Examine each line of the data, and copy the ones containing "appendix".

......

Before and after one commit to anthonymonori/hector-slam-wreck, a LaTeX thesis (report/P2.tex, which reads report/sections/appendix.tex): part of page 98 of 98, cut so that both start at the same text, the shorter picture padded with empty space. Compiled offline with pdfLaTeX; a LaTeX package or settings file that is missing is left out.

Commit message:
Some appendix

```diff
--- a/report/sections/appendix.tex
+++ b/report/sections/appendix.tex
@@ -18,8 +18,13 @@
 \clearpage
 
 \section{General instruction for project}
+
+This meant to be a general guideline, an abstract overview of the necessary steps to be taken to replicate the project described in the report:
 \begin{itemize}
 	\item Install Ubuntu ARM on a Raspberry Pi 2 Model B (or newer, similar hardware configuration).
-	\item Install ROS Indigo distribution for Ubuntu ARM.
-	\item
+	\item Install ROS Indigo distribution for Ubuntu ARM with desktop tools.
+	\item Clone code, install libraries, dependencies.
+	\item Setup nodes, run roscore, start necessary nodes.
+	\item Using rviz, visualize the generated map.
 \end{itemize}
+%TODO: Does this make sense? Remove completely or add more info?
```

......

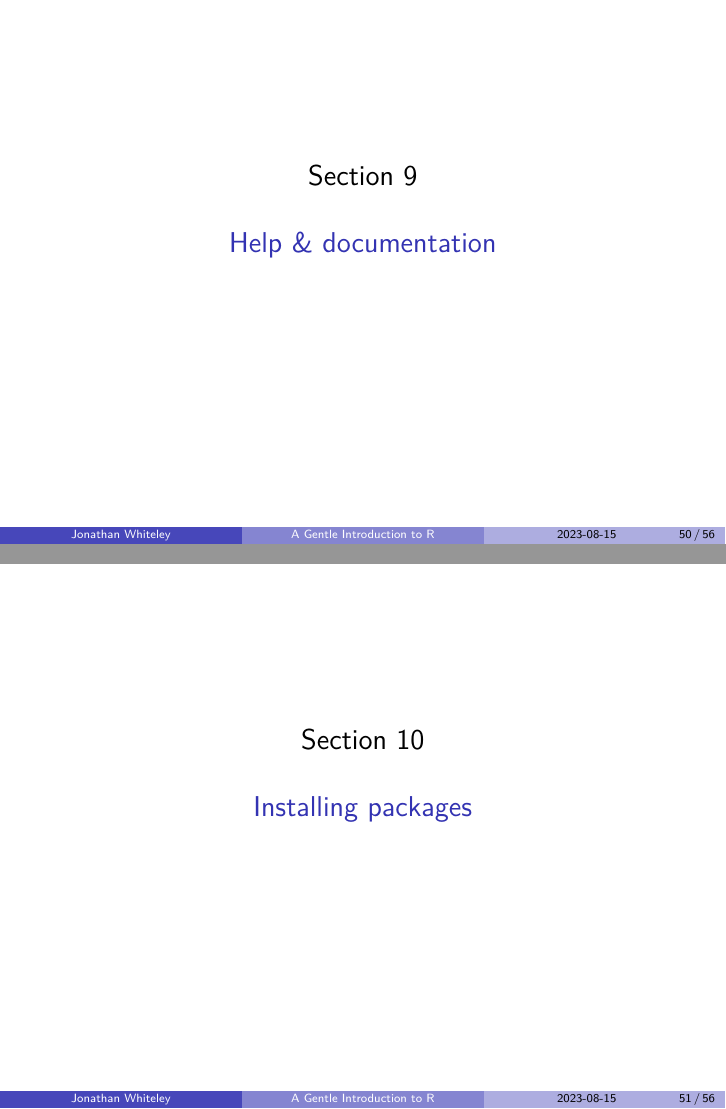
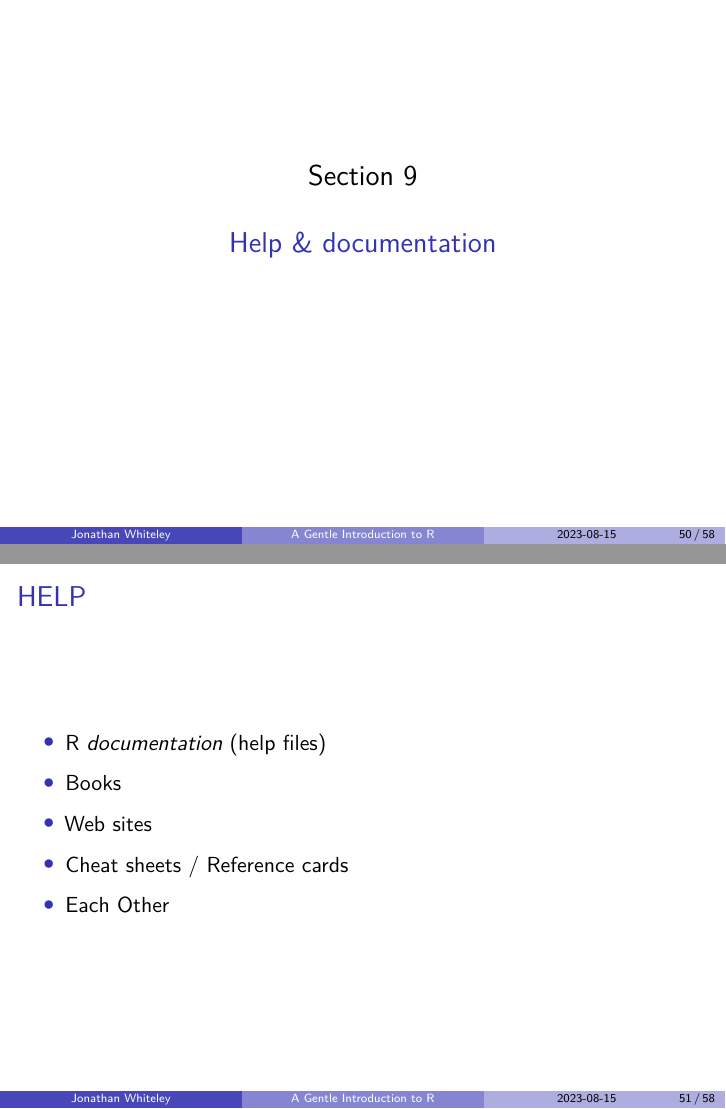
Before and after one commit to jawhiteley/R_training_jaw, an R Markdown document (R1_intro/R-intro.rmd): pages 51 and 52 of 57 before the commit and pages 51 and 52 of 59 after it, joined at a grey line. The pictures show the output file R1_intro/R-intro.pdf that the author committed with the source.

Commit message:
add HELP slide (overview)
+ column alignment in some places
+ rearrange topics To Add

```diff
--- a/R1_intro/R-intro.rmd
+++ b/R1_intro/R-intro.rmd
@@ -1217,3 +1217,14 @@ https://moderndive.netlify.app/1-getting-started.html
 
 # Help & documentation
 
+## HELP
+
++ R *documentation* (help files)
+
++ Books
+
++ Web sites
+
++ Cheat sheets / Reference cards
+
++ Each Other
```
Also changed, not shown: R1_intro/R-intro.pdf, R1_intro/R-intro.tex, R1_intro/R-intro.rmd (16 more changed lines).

......

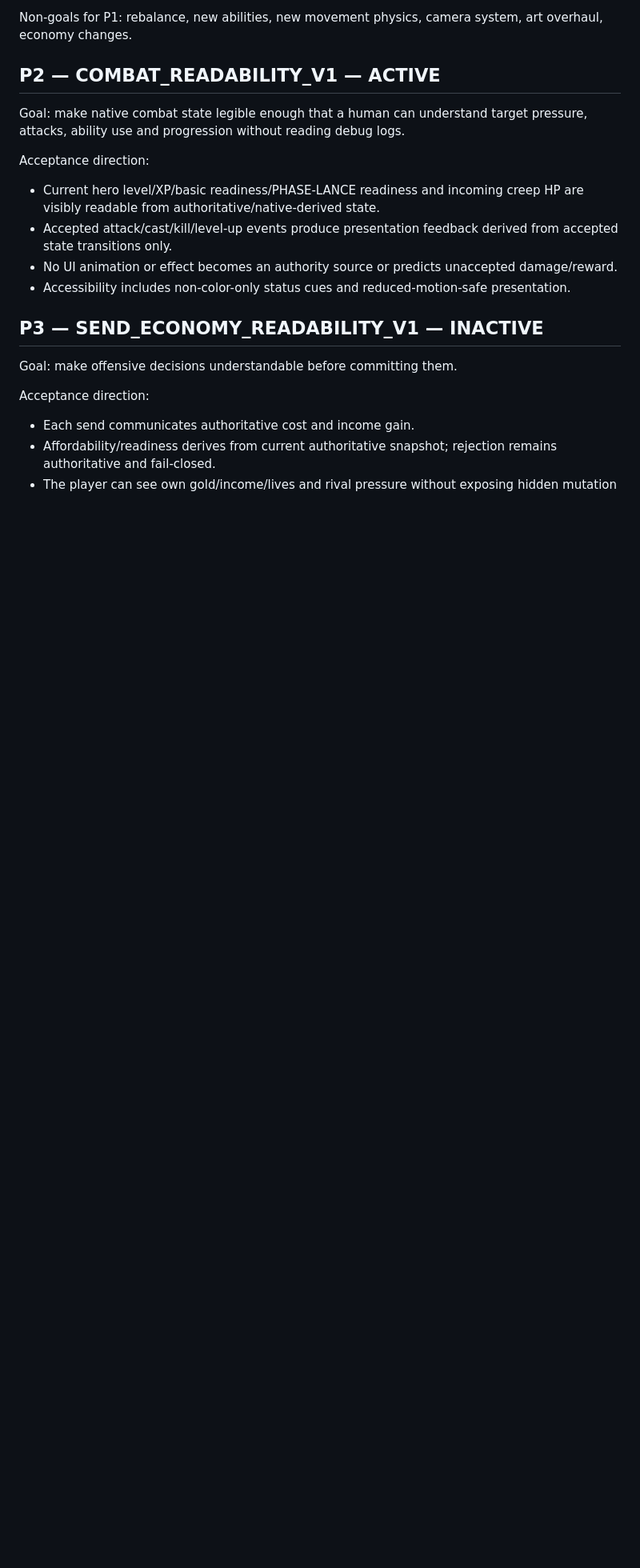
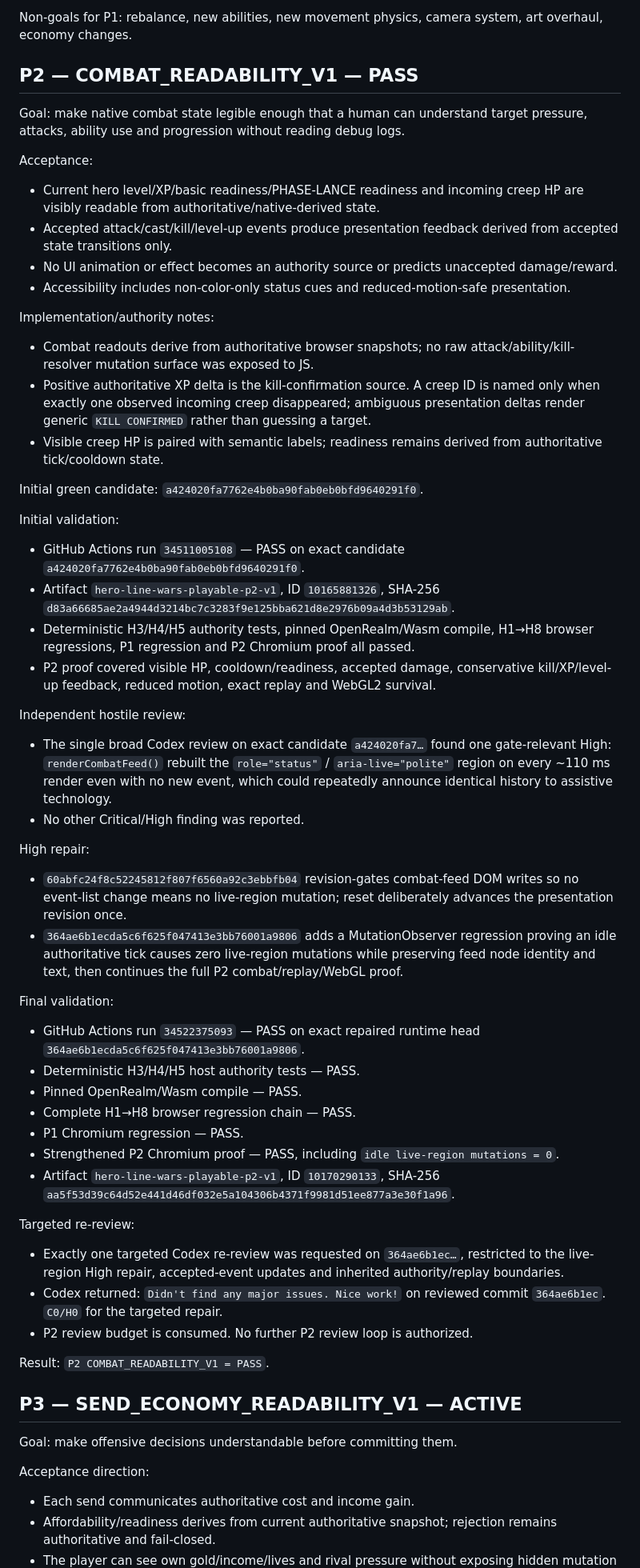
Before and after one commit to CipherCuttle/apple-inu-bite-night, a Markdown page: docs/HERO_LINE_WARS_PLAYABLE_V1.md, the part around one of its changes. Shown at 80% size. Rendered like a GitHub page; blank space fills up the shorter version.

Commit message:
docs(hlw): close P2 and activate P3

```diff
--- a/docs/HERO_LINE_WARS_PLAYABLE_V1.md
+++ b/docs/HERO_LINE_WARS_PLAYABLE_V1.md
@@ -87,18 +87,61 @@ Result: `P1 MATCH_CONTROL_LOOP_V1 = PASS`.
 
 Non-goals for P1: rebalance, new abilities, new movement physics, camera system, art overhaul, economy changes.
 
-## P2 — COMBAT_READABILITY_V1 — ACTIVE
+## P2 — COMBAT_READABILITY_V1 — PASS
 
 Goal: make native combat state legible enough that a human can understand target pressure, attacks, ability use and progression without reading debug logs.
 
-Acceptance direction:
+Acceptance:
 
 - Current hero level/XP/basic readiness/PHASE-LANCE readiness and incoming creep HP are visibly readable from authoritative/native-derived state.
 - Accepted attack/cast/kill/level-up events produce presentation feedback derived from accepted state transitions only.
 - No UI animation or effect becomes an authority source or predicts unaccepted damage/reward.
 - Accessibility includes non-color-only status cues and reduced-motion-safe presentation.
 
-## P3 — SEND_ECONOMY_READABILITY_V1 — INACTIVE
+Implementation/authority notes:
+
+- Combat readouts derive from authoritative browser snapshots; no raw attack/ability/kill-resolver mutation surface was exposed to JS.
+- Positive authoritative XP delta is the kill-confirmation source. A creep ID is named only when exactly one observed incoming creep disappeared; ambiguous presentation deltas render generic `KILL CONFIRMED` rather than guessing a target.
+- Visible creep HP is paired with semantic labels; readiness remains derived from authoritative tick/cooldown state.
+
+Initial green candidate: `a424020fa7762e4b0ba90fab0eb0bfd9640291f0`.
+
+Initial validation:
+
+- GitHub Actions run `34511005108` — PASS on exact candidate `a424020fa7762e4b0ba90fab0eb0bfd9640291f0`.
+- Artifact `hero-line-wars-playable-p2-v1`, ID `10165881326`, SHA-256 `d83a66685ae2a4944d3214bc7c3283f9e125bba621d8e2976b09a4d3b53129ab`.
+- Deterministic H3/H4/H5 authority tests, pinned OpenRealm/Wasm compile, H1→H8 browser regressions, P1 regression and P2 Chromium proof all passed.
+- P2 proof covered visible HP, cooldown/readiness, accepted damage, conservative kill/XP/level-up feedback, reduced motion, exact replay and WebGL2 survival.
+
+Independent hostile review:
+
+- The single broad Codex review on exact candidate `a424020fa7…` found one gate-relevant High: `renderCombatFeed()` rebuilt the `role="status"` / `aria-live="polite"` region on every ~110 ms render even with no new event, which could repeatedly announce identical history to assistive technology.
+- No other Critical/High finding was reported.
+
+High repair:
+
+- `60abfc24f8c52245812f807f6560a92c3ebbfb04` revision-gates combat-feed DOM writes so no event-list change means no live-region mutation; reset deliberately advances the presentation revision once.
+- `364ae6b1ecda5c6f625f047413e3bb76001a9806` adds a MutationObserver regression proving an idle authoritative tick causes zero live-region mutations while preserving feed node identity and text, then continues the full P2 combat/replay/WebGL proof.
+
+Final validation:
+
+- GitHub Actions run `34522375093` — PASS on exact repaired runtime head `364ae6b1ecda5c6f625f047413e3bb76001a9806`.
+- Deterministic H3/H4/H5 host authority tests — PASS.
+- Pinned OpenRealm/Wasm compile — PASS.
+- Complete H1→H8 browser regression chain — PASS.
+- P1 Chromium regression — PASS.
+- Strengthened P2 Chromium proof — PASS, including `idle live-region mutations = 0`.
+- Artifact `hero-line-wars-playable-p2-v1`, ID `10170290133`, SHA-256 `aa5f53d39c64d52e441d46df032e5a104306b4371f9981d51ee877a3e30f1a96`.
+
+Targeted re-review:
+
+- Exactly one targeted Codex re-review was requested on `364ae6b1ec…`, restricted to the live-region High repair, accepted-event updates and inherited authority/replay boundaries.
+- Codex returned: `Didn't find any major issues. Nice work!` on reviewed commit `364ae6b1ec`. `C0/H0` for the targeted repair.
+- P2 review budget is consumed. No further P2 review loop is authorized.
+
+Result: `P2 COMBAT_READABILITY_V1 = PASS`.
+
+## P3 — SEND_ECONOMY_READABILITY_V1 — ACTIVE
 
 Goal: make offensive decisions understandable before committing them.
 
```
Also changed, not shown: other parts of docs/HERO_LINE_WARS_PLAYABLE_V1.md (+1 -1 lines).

......

(Exercise response):
Before and after one commit to anthonymonori/hector-slam-wreck, a LaTeX thesis (report/P2.tex, which reads report/sections/appendix.tex): part of page 98 of 98, cut so that both start at the same text, the shorter picture padded with empty space. Compiled offline with pdfLaTeX; a LaTeX package or settings file that is missing is left out.
Some appendix
--- a/report/sections/appendix.tex
+++ b/report/sections/appendix.tex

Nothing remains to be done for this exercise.